Thanks for the reply! I plan on jumping the temp up to 53 in the morning. If its at 45 when I wake up, which I'm sure it will be, if not already, should I ramp it up before pitching?
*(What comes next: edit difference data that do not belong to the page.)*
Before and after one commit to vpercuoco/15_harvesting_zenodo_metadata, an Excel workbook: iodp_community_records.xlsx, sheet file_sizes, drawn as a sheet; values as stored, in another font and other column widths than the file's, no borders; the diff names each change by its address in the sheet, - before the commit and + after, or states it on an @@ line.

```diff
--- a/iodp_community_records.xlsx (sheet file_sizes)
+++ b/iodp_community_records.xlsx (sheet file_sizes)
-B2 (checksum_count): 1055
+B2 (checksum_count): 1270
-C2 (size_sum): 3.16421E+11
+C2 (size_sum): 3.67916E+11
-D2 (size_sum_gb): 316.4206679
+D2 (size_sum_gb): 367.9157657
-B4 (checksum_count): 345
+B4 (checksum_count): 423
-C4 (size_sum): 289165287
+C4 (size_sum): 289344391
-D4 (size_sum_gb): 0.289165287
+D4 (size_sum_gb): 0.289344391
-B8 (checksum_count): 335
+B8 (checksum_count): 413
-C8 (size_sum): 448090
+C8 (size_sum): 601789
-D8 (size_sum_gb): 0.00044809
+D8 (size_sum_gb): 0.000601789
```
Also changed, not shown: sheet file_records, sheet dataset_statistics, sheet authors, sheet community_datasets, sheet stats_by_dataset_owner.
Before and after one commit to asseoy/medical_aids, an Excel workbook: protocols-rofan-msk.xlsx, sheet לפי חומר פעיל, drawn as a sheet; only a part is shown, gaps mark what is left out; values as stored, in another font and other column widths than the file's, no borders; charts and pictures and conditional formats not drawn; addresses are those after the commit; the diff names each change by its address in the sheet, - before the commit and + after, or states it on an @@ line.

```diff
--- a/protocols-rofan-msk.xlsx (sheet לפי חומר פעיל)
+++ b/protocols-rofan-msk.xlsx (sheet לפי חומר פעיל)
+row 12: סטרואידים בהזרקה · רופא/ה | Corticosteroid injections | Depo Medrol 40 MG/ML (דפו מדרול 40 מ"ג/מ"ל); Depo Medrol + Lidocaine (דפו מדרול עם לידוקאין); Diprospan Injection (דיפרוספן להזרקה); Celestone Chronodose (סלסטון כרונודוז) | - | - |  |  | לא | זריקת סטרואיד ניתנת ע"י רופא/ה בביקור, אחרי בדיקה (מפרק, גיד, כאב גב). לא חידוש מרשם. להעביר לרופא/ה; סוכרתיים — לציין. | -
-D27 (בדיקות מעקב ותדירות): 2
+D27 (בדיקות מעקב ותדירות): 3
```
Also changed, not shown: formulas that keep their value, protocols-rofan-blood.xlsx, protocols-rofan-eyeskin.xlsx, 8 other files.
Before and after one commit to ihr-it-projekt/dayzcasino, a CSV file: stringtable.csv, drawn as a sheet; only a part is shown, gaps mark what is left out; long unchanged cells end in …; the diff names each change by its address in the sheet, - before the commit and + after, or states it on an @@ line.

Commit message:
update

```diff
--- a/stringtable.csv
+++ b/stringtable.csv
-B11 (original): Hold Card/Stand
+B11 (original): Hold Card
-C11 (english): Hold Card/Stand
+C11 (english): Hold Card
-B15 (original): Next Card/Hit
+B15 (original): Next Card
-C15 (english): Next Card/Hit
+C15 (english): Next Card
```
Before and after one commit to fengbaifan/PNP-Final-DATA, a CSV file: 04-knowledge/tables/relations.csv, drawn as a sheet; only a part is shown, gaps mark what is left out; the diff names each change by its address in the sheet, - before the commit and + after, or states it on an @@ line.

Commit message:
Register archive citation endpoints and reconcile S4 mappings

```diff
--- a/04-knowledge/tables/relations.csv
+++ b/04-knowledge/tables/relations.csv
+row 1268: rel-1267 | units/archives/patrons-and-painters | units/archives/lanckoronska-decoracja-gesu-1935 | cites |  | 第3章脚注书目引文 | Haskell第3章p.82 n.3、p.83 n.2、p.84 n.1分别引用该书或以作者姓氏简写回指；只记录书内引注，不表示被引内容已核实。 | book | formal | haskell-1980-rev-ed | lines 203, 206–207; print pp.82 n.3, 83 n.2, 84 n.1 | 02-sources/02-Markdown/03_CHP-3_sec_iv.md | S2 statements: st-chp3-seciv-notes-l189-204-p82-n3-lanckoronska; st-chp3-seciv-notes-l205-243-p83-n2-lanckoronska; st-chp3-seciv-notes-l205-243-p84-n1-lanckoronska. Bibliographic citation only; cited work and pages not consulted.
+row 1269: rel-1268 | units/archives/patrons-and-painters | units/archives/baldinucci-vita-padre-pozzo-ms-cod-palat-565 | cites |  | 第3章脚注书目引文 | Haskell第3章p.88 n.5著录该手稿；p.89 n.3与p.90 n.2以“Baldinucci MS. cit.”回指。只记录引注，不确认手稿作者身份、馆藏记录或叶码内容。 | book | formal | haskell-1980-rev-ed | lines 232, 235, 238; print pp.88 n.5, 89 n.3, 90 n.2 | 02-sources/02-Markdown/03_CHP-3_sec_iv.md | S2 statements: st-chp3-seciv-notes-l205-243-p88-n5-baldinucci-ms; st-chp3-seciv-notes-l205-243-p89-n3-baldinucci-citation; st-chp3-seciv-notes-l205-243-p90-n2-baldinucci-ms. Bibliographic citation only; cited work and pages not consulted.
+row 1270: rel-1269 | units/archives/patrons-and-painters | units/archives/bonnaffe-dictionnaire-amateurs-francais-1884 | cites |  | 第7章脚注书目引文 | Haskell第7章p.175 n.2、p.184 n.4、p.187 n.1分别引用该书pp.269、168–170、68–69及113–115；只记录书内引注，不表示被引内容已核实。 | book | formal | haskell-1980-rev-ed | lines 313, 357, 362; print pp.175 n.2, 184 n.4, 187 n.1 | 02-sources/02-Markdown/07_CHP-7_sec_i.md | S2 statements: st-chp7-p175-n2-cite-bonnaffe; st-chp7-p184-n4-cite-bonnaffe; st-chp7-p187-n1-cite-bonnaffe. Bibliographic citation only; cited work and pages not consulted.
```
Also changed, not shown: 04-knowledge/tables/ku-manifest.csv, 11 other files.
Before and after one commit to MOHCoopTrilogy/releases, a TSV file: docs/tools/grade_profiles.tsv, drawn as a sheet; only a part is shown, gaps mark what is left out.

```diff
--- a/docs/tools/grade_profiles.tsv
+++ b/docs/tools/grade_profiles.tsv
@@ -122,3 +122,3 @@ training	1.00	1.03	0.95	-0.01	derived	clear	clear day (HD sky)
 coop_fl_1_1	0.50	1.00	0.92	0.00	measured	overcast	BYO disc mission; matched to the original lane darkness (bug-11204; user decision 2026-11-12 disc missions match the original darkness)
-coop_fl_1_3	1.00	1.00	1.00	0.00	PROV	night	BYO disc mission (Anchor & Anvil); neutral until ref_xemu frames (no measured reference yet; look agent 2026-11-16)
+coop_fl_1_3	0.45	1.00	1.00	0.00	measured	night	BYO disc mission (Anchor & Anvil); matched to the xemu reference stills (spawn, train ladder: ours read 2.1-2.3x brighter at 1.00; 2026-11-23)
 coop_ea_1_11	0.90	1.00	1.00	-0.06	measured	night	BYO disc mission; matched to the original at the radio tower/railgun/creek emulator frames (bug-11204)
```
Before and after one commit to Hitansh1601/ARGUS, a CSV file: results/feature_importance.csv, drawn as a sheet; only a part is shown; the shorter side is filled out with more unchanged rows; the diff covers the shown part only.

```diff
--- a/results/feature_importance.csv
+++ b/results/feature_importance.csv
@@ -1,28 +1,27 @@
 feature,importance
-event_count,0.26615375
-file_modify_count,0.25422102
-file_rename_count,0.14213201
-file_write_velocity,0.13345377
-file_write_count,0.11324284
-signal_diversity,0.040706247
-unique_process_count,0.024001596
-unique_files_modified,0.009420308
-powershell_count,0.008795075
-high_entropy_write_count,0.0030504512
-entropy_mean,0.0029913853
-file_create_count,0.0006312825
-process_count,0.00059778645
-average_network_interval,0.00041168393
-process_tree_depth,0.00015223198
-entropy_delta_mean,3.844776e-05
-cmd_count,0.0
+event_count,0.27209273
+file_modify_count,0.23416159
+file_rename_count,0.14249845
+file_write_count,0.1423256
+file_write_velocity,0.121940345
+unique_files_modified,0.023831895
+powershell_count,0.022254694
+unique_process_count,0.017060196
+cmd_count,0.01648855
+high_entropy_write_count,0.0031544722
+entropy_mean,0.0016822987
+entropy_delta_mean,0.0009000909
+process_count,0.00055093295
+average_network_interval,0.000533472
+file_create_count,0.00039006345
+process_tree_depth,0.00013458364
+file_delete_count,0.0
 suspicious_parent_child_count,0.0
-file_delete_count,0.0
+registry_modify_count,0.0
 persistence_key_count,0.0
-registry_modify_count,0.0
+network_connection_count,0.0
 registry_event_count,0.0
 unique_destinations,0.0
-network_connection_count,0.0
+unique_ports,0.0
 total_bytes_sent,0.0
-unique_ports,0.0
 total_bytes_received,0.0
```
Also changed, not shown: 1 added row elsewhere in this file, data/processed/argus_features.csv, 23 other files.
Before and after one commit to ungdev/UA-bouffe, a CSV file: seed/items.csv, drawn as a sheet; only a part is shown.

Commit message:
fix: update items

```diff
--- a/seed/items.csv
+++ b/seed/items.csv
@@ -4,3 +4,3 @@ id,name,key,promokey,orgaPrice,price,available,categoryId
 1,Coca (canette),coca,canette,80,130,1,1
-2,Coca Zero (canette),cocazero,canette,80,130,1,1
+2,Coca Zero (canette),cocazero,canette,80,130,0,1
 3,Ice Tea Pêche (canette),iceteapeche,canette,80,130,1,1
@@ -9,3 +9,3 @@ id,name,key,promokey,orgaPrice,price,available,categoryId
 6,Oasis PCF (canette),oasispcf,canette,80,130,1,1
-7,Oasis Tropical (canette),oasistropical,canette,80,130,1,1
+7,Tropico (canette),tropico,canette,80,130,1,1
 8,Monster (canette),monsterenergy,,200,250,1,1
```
Or should I go ahead and pitch and just expect a slow start?
 

Freedomfan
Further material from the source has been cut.